- This was printed in December of 2013 in The Madera Tribune, a newspaper in Madera, California. This was the 29th installment of my weekly column, Mind Over Miles.
My running buddies nicknamed me Gazelle.
I never did ask why, exactly, but I assume it’s because of my speed and my stride — I’m
light on my feet and a ball-of-the-foot striker who tends to “prance” over any obstacles.
As stupid as it may sound, I felt like I became one with my nickname on Sunday at my
first-ever true trail run.
I was a mountain gazelle leaping over rocks, logs and roots. I was taking banked turns so
fast that my body felt nearly horizontal. I was leaping and prancing and flying and having
the best time of my life on that trail.
By my count 22 of us carpooled to the South Finegold Day Use Area at Millerton Lake to
get a good hill workout in. Truth be told, those weren’t hills. Those were the hills’
cousins — mountains. If my Nike+ GPS watch is correct, we started around 600 feet
elevation and got up to nearly 1,300 feet.
I ran about 8 miles roundtrip, leading the pack out of pure excitement.

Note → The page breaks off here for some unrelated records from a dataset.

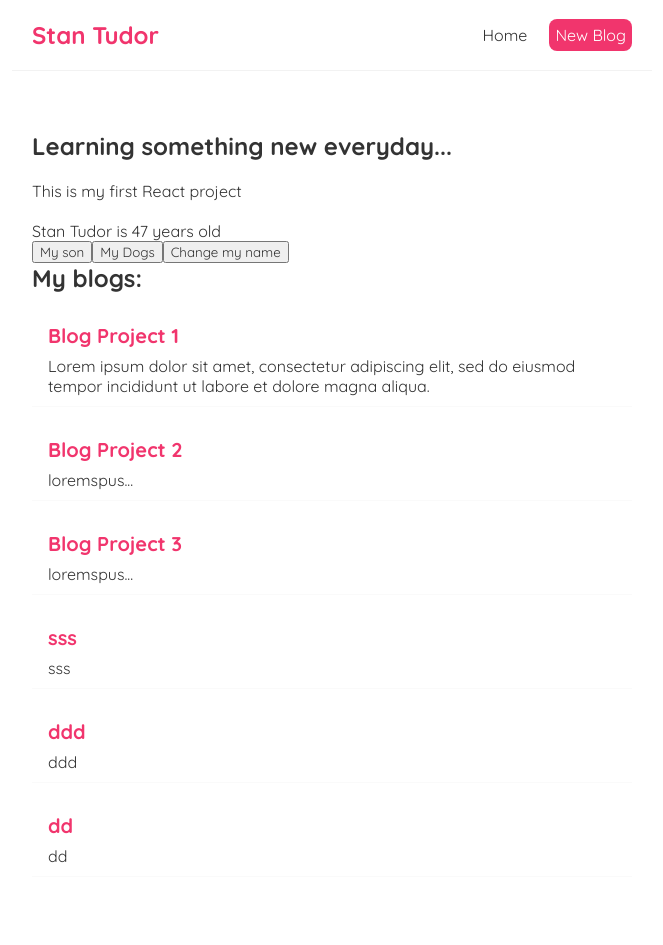
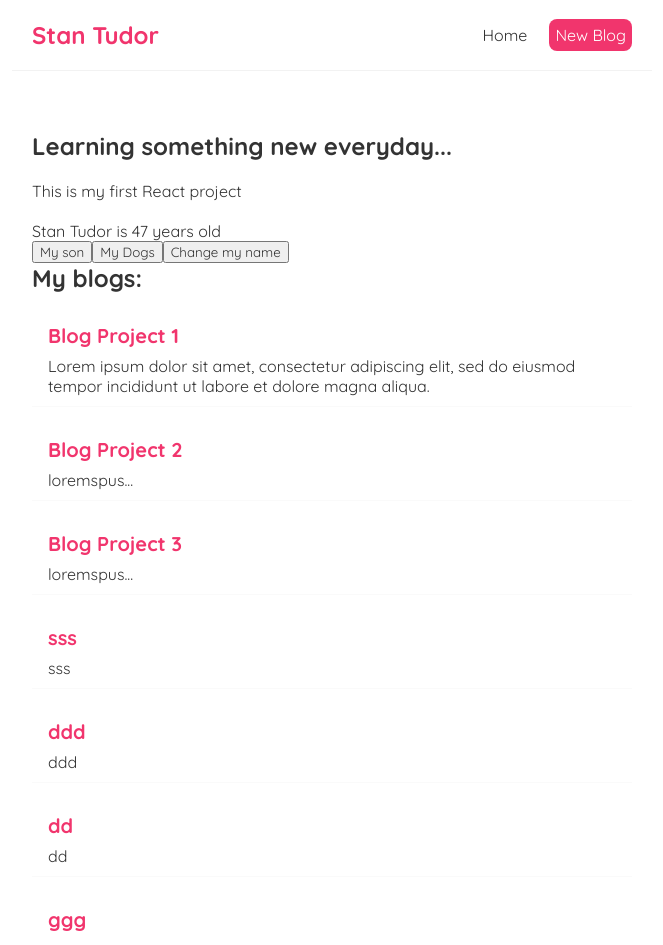
Before and after one commit to Stan2dor/Stan-Tudor, a React (Create React App) app: page / in a window 1280 px wide. Shown: the top 945 px of the page, without its empty margins (308-971 px from the left). Built offline with nearby package versions, Linux system fonts and the light colour scheme; data requests are answered from the project's data file.

Commit message:
Programmatic redirects - useHistory

```diff
--- a/data/db.json
+++ b/data/db.json
@@ -32,6 +32,12 @@
       "body": "dd",
       "author": "guest",
       "id": 6
+    },
+    {
+      "title": "ggg",
+      "body": "ggg",
+      "author": "",
+      "id": 7
     }
   ]
 }
--- a/src/Create.js
+++ b/src/Create.js
@@ -1,15 +1,20 @@
 import { useState } from "react";
+import { useHistory } from "react-router-dom";
 
 const Create = () => {
   const [title, setTitle] = useState("");
   const [body, setBody] = useState("");
   const [author, setAuthor] = useState("");
   const [isLoading, setIsLoading] = useState(false);
+  const history = useHistory();
+
   const handleSubmit = (e) => {
     e.preventDefault();
     const blog = { title, body, author };
     // console.log(blog);
 
+    /* POST Request
+    --------------------------*/
     setIsLoading(true);
     fetch("http://localhost:8000/blogs", {
       method: "POST",
@@ -18,8 +23,11 @@ const Create = () => {
     }).then(() => {
       console.log("new blog added");
       setIsLoading(false);
+      // history.go()
+      history.push("/");
     });
   };
+
   return (
     <div className='create'>
       <h2>Add new blog</h2>
```
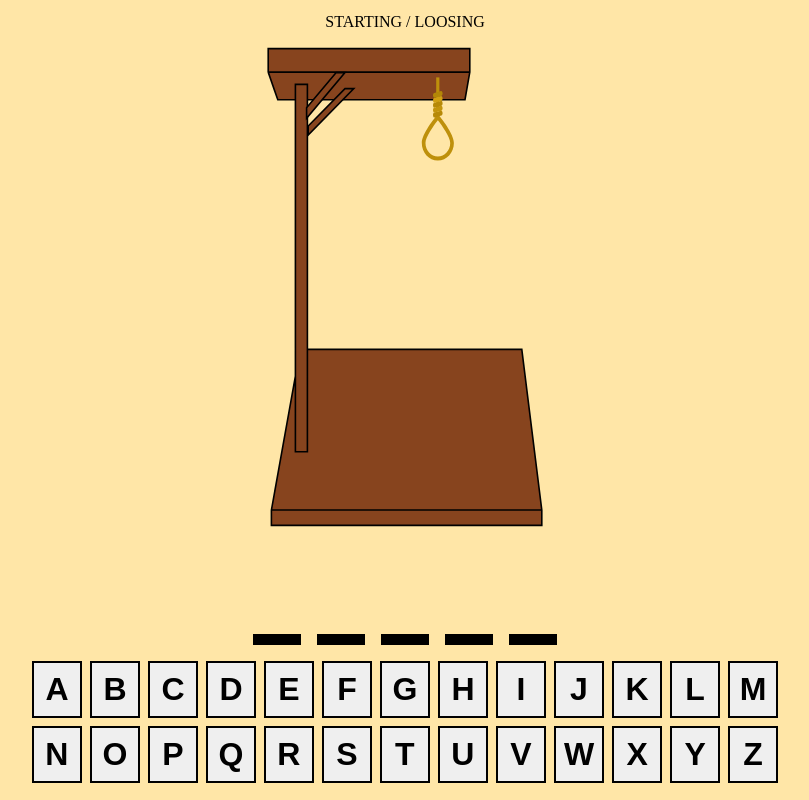
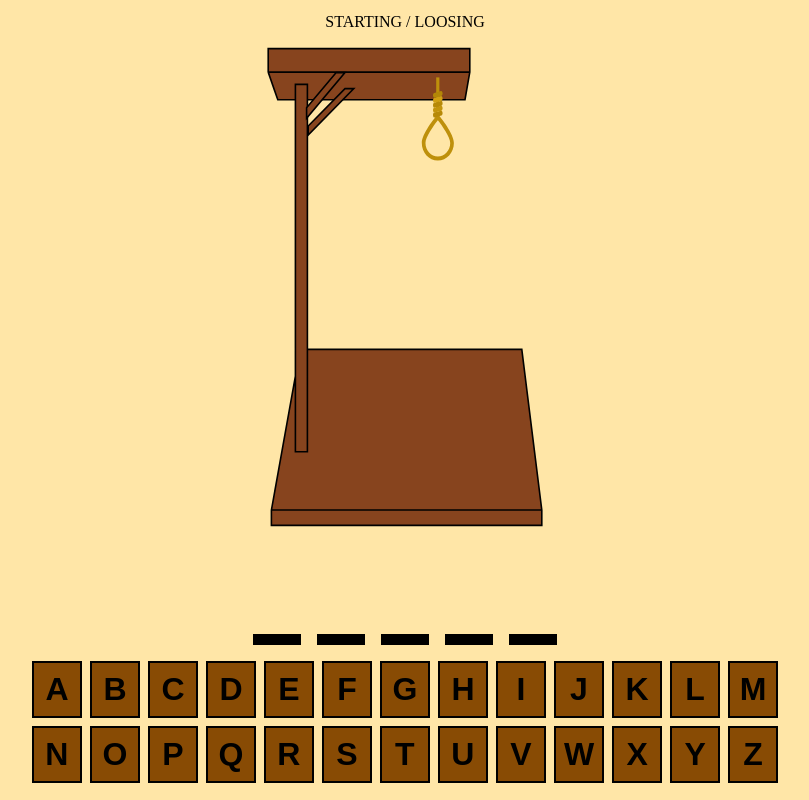
Before and after one commit to Captain-Leftovers/hangman, a React (Vite) app: page / in a window 1280 px wide. Shown: the whole page, without its empty margins (235-1044 px from the left). Built offline with nearby package versions, Linux system fonts and the light colour scheme.

Commit message:
fixed  capital letter input from keyboard

```diff
--- a/src/App.tsx
+++ b/src/App.tsx
@@ -9,8 +9,9 @@ import HangmanSvg from "./components/HangmanSvg/HangmanSvg"
 function App() {
 
   const [wordFromArchive, setWordFromArchive] = useState(() => {
-     return archive[Math.floor(Math.random() * archive.length)]
+     return archive[Math.floor(Math.random() * archive.length)].toLowerCase()
   })
+
 
   const [usedLetters, setUsedLetters] = useState<string[]>([])
 
@@ -19,6 +20,7 @@ function App() {
   const correctLetters = usedLetters.filter(letter => wordFromArchive.includes(letter));
 
   const addLetter= useCallback((letter:string) => {
+    // letter = letter.toLowerCase();
     if (usedLetters.includes(letter)) return
 
     setUsedLetters(oldLetters => [...oldLetters, letter])
@@ -30,9 +32,9 @@ function App() {
        const keyboardHandler = (e:KeyboardEvent) =>{
        let letter:string = e.key
 
-       if(!letter.match(/^[a-z]$/))  return
+       if(!letter.match(/^[a-zA-Z]$/))  return
        e.preventDefault()
-       addLetter(letter)
+       addLetter(letter.toLowerCase())
 
     }
 
--- a/src/components/Letters/Letters.module.css
+++ b/src/components/Letters/Letters.module.css
@@ -22,22 +22,22 @@
     min-height: 50px;
     border: 2px solid black;
     cursor:pointer;
-
+    background-color: #884b04;
 }
 
 .keys.active {
-    background-color:#bb9457;
+    background-color:#7f591a;
 
 }
 
 .keys.inactive {
-    background-color:#bb9457;
-    opacity: .5;
+    background-color:#c7a164;
+    opacity: .2;
 }
 
 
 .keys:hover:not(:disabled),
 .keys:focus:not(:disabled) {
-    background-color:#99582a;
+    background-color:#b85005;
     color: #ffe6a7 ;
 }
--- a/src/components/Letters/Letters.tsx
+++ b/src/components/Letters/Letters.tsx
@@ -14,7 +14,9 @@ function Letters({correctLetters, incorrectLetters, addLetter}:LettersProps) {
     return (
        <div className={LettersCSS.keyboard}>
             {lettersArr.map((key)=>{
-                return <button onClick={()=>addLetter(key)} className={`${LettersCSS.keys}`} key={key}>{key}</button>
+                const isActive = correctLetters.includes(key);
+                const isInactive = incorrectLetters.includes(key)
+                return <button onClick={()=>addLetter(key)} className={`${LettersCSS.keys} ${isActive ? LettersCSS.active : ""} ${isInactive ? LettersCSS.inactive : ""}`} key={key}>{key}</button>
             })}
        </div>
     )
```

Nothing compares
to trail running, and I’m a little disappointed I haven’t discovered this until now.
My eyes were trained a few feet ahead of me, predicting where my feet would fall and
then adjusting my body for impact. Each step was carefully placed. I was trying as hard
as I could to avoid stepping directly onto loose rocks and severely uneven ground. (All of
the ground was uneven, but I was trying to step where I was least likely to injure myself.)
I missed a few times and rolled my left ankle. It wasn’t too bad, but I’m definitely feeling
the muscle strain this week.
For the first mile or two I was concentrating so hard on trying not to fall that I hardly
noticed the beautiful view. Millerton Lake is gorgeous when you’re looking down on it.
When I reached a relatively flat stretch of the trail where the dirt was clear of precarious
rocks and twigs, I happened to glace toward the water and immediately stopped.
Breathtaking — I have no other word for that view.
I paused my watch, whipped out my cell phone and took a few “selfies” with the lake in
the background. (I’m part of the generation that believes “if it’s not on Facebook, it didn’t
My photo break was long enough to let another runner catch up to me, but it wasn’t long
before I bounded ahead of him. It wasn’t my competitive spirit that drove me ahead of the
group; it was the love of the private experience that I had never had the opportunity of
I loved running in the wilderness, several hundred meters ahead of anyone else, hearing
only the sounds of my breathing and my footfalls — far enough away to feel alone.
Concentrating on the terrain became second nature and I let my mind drift as I glided
over the soft, slightly damp dirt. As I write this I can’t even remember what I thought
about; I can only remember the semblance of bliss I felt on that run. If that wasn’t
running with God, I don’t know what is.
My body is surely paying for it now — I’m hobbling around as if I completed a
marathon. Every muscle in my body was worked on that run. My hip flexors are killing
me, my quads and calves are burning and my feet, ankles, shins and knees are feeling the
impact of that mountainous terrain. My arms, especially my triceps, are sore — probably
from being so tense while I was concentrating on not eating the trail. My obliques and
abs are tender from trying to stabilize my body during the side-to-side motion I had to
adopt to make it downhill safely.
Trail running is the legit total body workout. Who needs weights, crunches and pushups
when we live a short driving distance from some of the most beautiful trails around?